Art In the Garden: Echoes Of a Fading Dream

It is a special space— a place of peace, of privacy, and above all, of life and beauty. Almost every human culture knows and loves this place: the garden. Every common man yearns to enjoy the fruit of the vineyard he plants, and to sit in the shade of his own fig tree. Even kings and queens, while basking in the artificial luxury of royalty, spend their most passionate efforts on building for themselves private retreats of natural splendor (from Babylon's "hanging gardens" to the magnificence of Versailles). The garden is near to the heart of all man's longings.

That first garden, in which man himself had been planted, was a treasure of sensory delight: to the eye, to the nose, to the palate... And the heart, also, delighted in the profound peace and wonder that seemed to rise from the ground like a mist, filling and permeating every part.

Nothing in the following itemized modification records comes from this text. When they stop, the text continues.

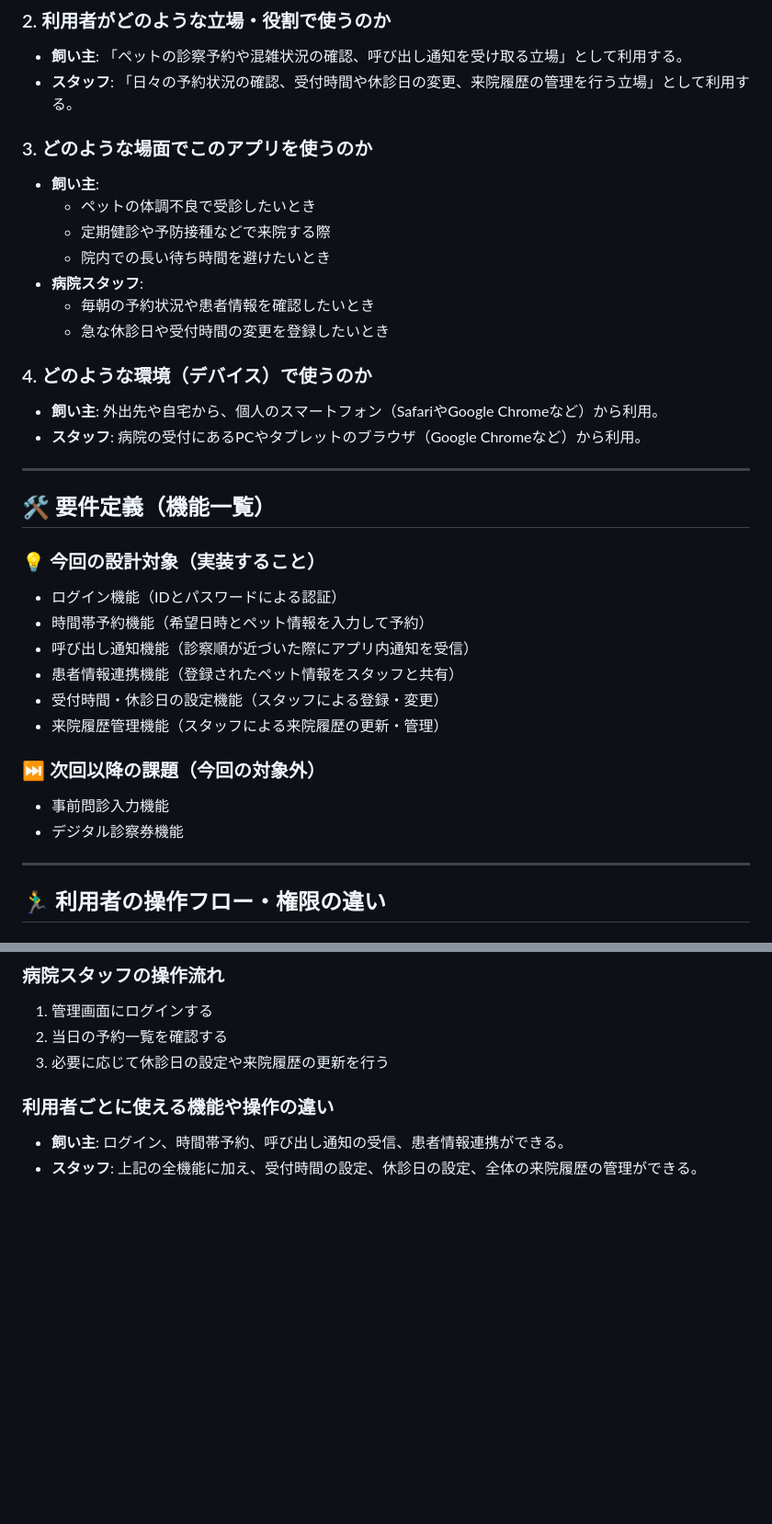
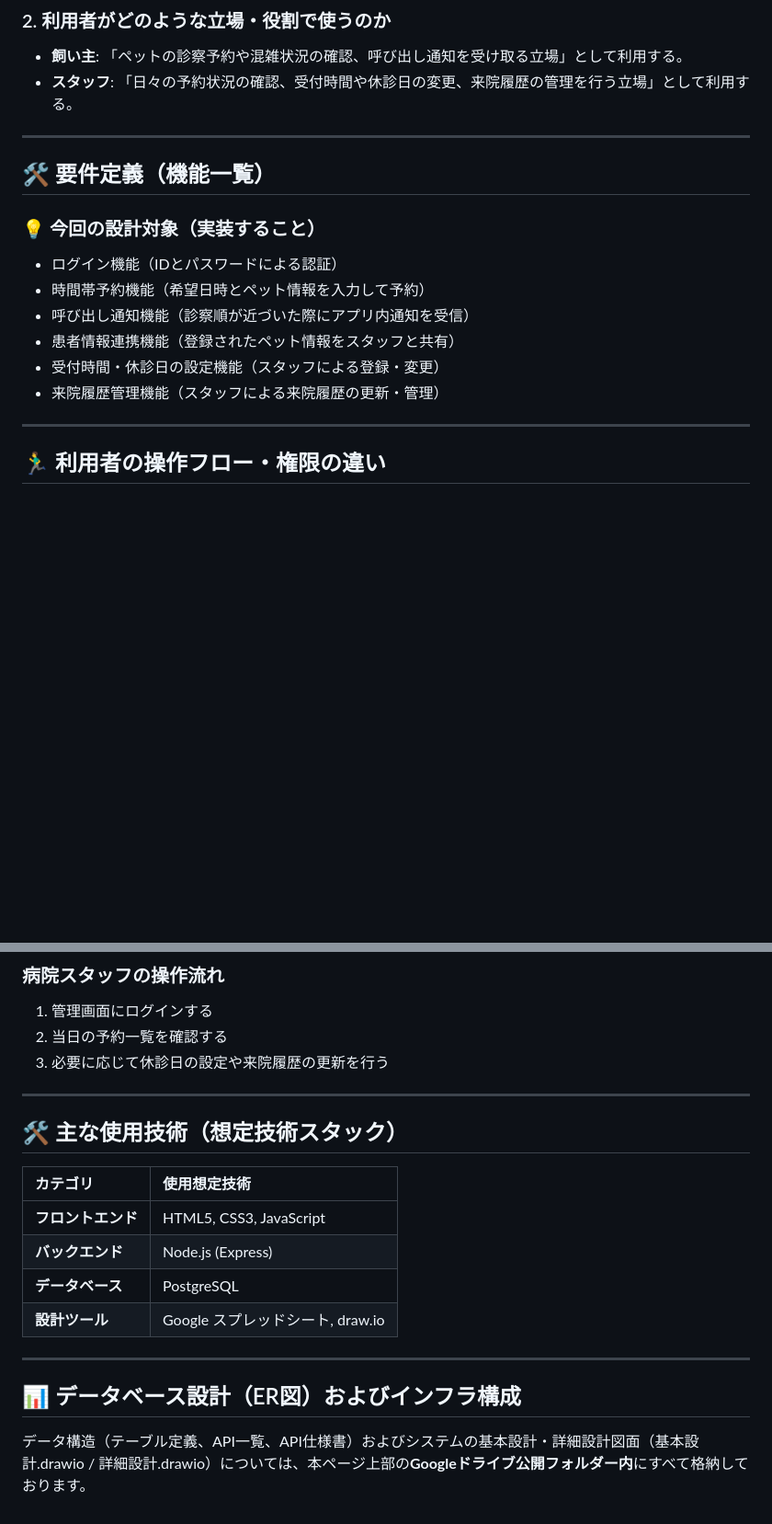
Before and after one commit to azusay0610-design/-, a Markdown page: README.md, 2 parts joined by grey strips. Shown at 92% size. Drawn GitHub-style; blank space fills up the shorter version.

```diff
--- a/README.md
+++ b/README.md
@@ -31,19 +35,6 @@
 - **飼い主**: 「ペットの診察予約や混雑状況の確認、呼び出し通知を受け取る立場」として利用する。
 - **スタッフ**: 「日々の予約状況の確認、受付時間や休診日の変更、来院履歴の管理を行う立場」として利用する。
 
-### 3. どのような場面でこのアプリを使うのか
-- **飼い主**:
-  - ペットの体調不良で受診したいとき
-  - 定期健診や予防接種などで来院する際
-  - 院内での長い待ち時間を避けたいとき
-- **病院スタッフ**:
-  - 毎朝の予約状況や患者情報を確認したいとき
-  - 急な休診日や受付時間の変更を登録したいとき
-
-### 4. どのような環境（デバイス）で使うのか
-- **飼い主**: 外出先や自宅から、個人のスマートフォン（SafariやGoogle Chromeなど）から利用。
-- **スタッフ**: 病院の受付にあるPCやタブレットのブラウザ（Google Chromeなど）から利用。
-
 ---
 
 ## 🛠 要件定義（機能一覧）
@@ -55,10 +46,6 @@
 - 患者情報連携機能（登録されたペット情報をスタッフと共有）
 - 受付時間・休診日の設定機能（スタッフによる登録・変更）
 - 来院履歴管理機能（スタッフによる来院履歴の更新・管理）
-
-### ⏭ 次回以降の課題（今回の対象外）
-- 事前問診入力機能
-- デジタル診察券機能
 
 ---
 
@@ -74,6 +61,18 @@
 2. 当日の予約一覧を確認する
 3. 必要に応じて休診日の設定や来院履歴の更新を行う
 
-### 利用者ごとに使える機能や操作の違い
-- **飼い主**: ログイン、時間帯予約、呼び出し通知の受信、患者情報連携ができる。
-- **スタッフ**: 上記の全機能に加え、受付時間の設定、休診日の設定、全体の来院履歴の管理ができる。
+---
+
+## 🛠 主な使用技術（想定技術スタック）
+
+| カテゴリ | 使用想定技術 |
+| :--- | :--- |
+| **フロントエンド** | HTML5, CSS3, JavaScript |
+| **バックエンド** | Node.js (Express) |
+| **データベース** | PostgreSQL |
+| **設計ツール** | Google スプレッドシート, draw.io |
+
+---
+
+## 📊 データベース設計（ER図）およびインフラ構成
+データ構造（テーブル定義、API一覧、API仕様書）およびシステムの基本設計・詳細設計図面（基本設計.drawio / 詳細設計.drawio）については、本ページ上部の**Googleドライブ公開フォルダー内**にすべて格納しております。
```
Also changed, not shown: other parts of README.md (+8 -4 lines).
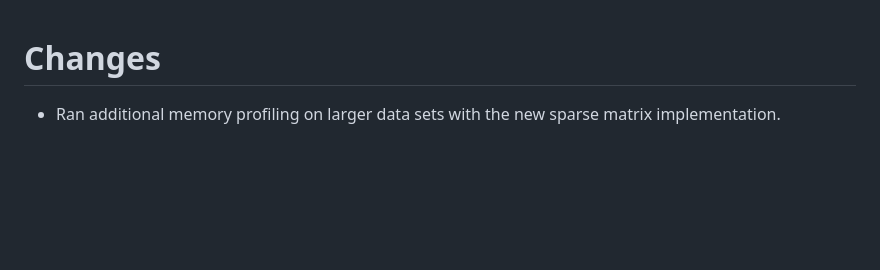
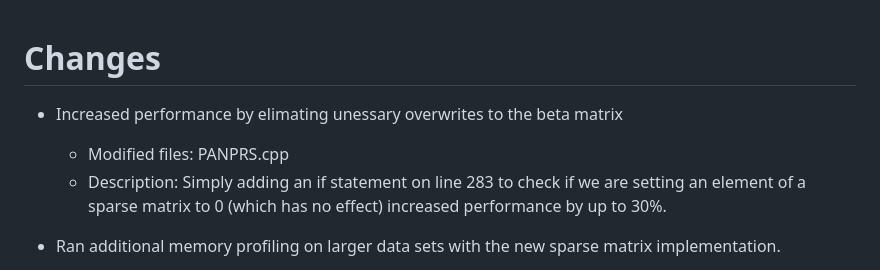
Before and after one commit to katherine-h-l/PANPRSnext, a Markdown page: CHANGELOG.md, the part around the change. GitHub-like rendering; blank space fills up the shorter version.

Commit message:
Beta matrix optimization

```diff
--- a/CHANGELOG.md
+++ b/CHANGELOG.md
@@ -1,4 +1,9 @@
 # Changes
+
+-   Increased performance by elimating unessary overwrites to the beta matrix
+
+    -   Modified files: PANPRS.cpp
+    -   Description: Simply adding an if statement on line 283 to check if we are setting an element of a sparse matrix to 0 (which has no effect) increased performance by up to 30%.
 
 -   Ran additional memory profiling on larger data sets with the new sparse matrix implementation.
 
```
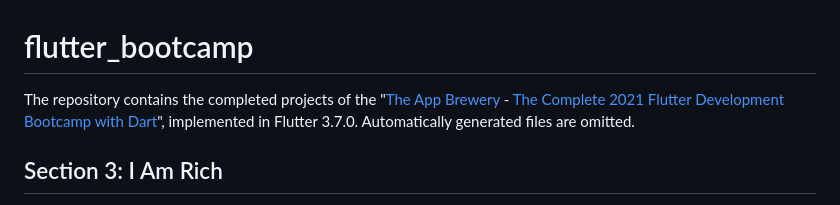
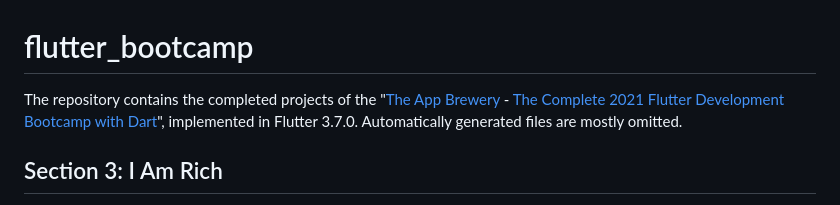
Before and after one commit to lichgu/flutter_bootcamp, a Markdown page: README.md, the part around the change. GitHub-like rendering.

```diff
--- a/README.md
+++ b/README.md
@@ -1,6 +1,6 @@
 # flutter_bootcamp
 
-The repository contains the completed projects of the "[The App Brewery](https://appbrewery.com) - [The Complete 2021 Flutter Development Bootcamp with Dart](https://www.appbrewery.co/p/flutter-development-bootcamp-with-dart)", implemented in Flutter 3.7.0. Automatically generated files are omitted.
+The repository contains the completed projects of the "[The App Brewery](https://appbrewery.com) - [The Complete 2021 Flutter Development Bootcamp with Dart](https://www.appbrewery.co/p/flutter-development-bootcamp-with-dart)", implemented in Flutter 3.7.0. Automatically generated files are mostly omitted.
 
 ## Section 3: I Am Rich
 
```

Man's universal attraction to the garden is a deep-seated desire to return to that original, and complete, paradise. Each garden created by humans is something of an echo of the original— a subconscious attempt to recapture, to hold onto, those fading sweet dreams of what once was and what should have been. In a similar way, they look forward to that future when the true garden will be restored...

Mankind was not placed in the garden to merely enjoy the abundantly pleasant surroundings (although he most certainly did); he had a purpose, a destiny there. He was given a charge to "tend" the garden. He was to "take care of" it, to watch over it, to treasure and protect it.

And man was given another, and even deeper charge: to "work it." Man was to put his own stamp— his signature— on it. He was given creative rein to plant, to propagate, to prune, to develop this space of beauty. As representative of the garden's original Creator, he too, would "create" in the garden, adding to and extending its beauty, its richness, its wonder. Gardening was the first— the primary— artistic pursuit.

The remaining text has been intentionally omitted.